● WHAT TO WORK ON: Copy all lines containing the string "Links" from the records below.
(INPUT RECORDS begins)
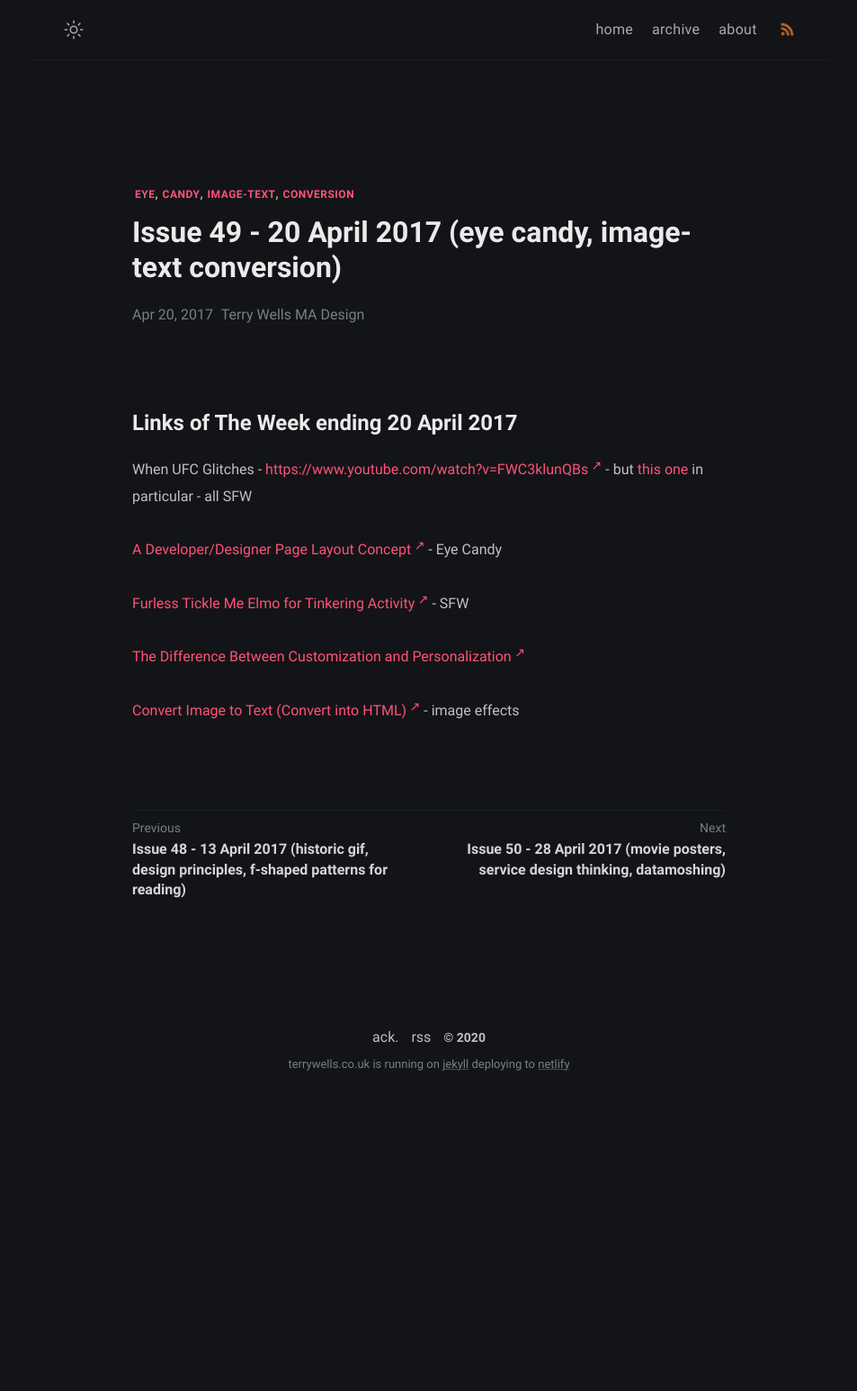
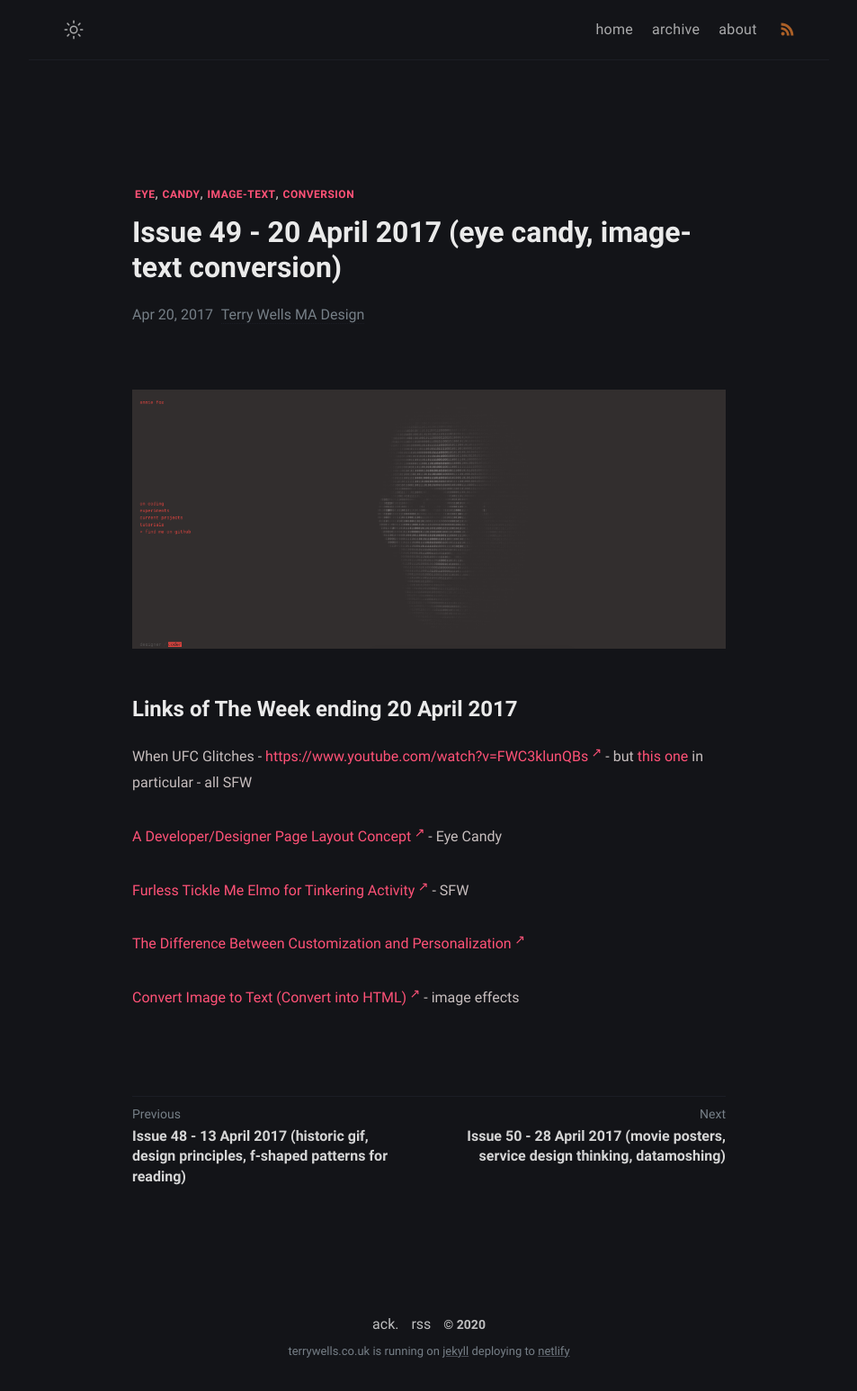
Before and after one commit to wristtattoo/jekyll-klise, a Jekyll site: the page built from _posts/2020-11-03-issue-49-20-april-2017-eye-candy-image-text-conversion.md, in a window 1280 px wide. Shown: the whole page at 90% size, without its empty margins (163-1116 px from the left). Built offline with Jekyll 4.4.1, drawn with Linux system fonts in a browser that asks for light colours; a script that is not in the unit is left out; before the commit the page ends 1227 px from its top, so only the background shows below that.

Commit message:
Update Links of The Week “2020-11-03-issue-49-20-april-2017-eye-candy-image-text-conversion”

```diff
--- a/_posts/2020-11-03-issue-49-20-april-2017-eye-candy-image-text-conversion.md
+++ b/_posts/2020-11-03-issue-49-20-april-2017-eye-candy-image-text-conversion.md
@@ -4,6 +4,8 @@ title: Issue 49 - 20 April 2017 (eye candy, image-text conversion)
 tags: eye candy image-text conversion
 date: 2017-04-20T11:11:54.617Z
 ---
+![When UFC Glitches](/assets/uploads/issue-49.png "When UFC Glitches")
+
 # Links of The Week ending 20 April 2017
 
 When UFC Glitches - <a href="https://www.youtube.com/watch?v=FWC3klunQBs" target="_blank">https://www.youtube.com/watch?v=FWC3klunQBs</a> - but <a href="https://media.giphy.com/media/xUA7aLMX0j1RNO2xEs/giphy.gif">this one</a> in particular - all SFW
```
Also changed, not shown: assets/uploads/issue-49.png (added).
(INPUT RECORDS ends)
● REPLY TO THE EXERCISE:
Update Links of The Week “2020-11-03-issue-49-20-april-2017-eye-candy-image-text-conversion”
 # Links of The Week ending 20 April 2017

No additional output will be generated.